March 17, 2009
Since the mid-1990s the Inter-American Development Bank (IDB) has been the leading source of multilateral financing for Colombia. Over the last 50 years, the IDB has approved more than US$14.8 billion in loans and non-refundable technical cooperation projects for Colombia. Throughout its history, the IDB has supported the Colombian government and private sector in key development areas such as infrastructure, state modernization and reform, small and medium enterprise, agriculture, energy, climate change and environmental protection.
March 01, 2006
By Luis Alberto Moreno*As delegates gathered at the IV World Water Forum in Mexico City earlier this month, many were asking whether the private sector still has a role to play in solving the critical sanitation problems of the developing world.
January 26, 2006
In many countries in Latin America and the Caribbean, corruption is reluctantly accepted as part of the political workings of government, as an inevitable occurrence among those in power. However while everyone is well aware of its pervasiveness, the extent of corruption remains difficult to measure accurately, for it is hard to gauge what cannot be seen.

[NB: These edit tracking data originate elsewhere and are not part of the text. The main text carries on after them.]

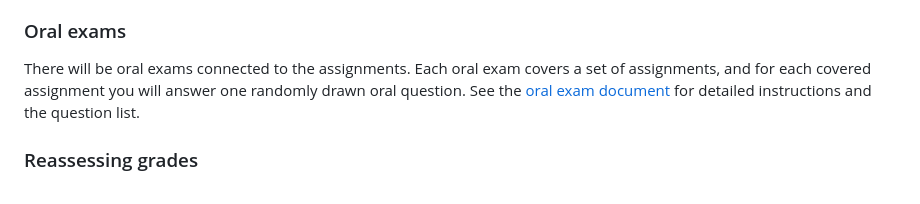
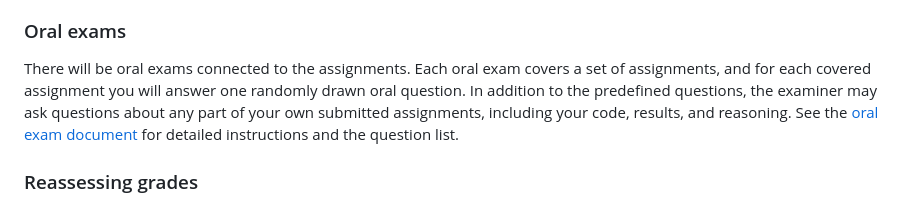
Before and after one commit to MansMeg/BSDA, a Markdown page: README.md, the part around the change. Rendered like a GitHub page.

```diff
--- a/README.md
+++ b/README.md
@@ -39,7 +39,7 @@ To pass, you should pass all assignments, the oral exams connected to the assign
 On each assignment, if everything is correct (>90% of points), a VG point will be awarded. To receive the VG point for an assignment, you also need to pass the oral exam for that assignment. Similarly on the mini-project, if it is considered to be very good, 2 VG points can be awarded. A total of 7 or more VG points is needed to get VG on the course.
 
 ### Oral exams
-There will be oral exams connected to the assignments. Each oral exam covers a set of assignments, and for each covered assignment you will answer one randomly drawn oral question. See the [oral exam document](https://github.com/MansMeg/BSDA/blob/main/oral_exam/oral_exam_questions.pdf) for detailed instructions and the question list.
+There will be oral exams connected to the assignments. Each oral exam covers a set of assignments, and for each covered assignment you will answer one randomly drawn oral question. In addition to the predefined questions, the examiner may ask questions about any part of your own submitted assignments, including your code, results, and reasoning. See the [oral exam document](https://github.com/MansMeg/BSDA/blob/main/oral_exam/oral_exam_questions.pdf) for detailed instructions and the question list.
 
 ### Reassessing grades
 Grades are not subject to appeal. However, a grading decision must be reassessed if it is clearly incorrect. Grades can never be lowered. If students want grades to be reassessed, they should contact the course administration who will distribute a form for reassessment the students have to fill out.
```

August 17, 2005
Unlike radio and television broadcasting or the Internet, the written press provides more detailed analysis of the news. It thus serves as a “ guide for citizens and authorities to attain good governance,” said the President of the Inter-American Press Association (IAPA), Alejandro Miró Quesada. Speaking at the Organization of American States (OAS) in Washington, DC, the Peruvian journalist and lawyer discussed the relationship between journalism and governance in Latin America and the Caribbean.
March 10, 2005
These past ten years have seen many changes in the national and international level, a great improvement in women health, education, professional and intellectual development, citizen rights, and even women have won more positions in the government, allowing women such as Epsy Campbell to serve directly and with more influence to her fellow Costa Ricans. However, she recognizes that for her, as well as for many other women, enjoying those rights was not easy because in the personal level many times these changes can not be seen.
February 18, 2005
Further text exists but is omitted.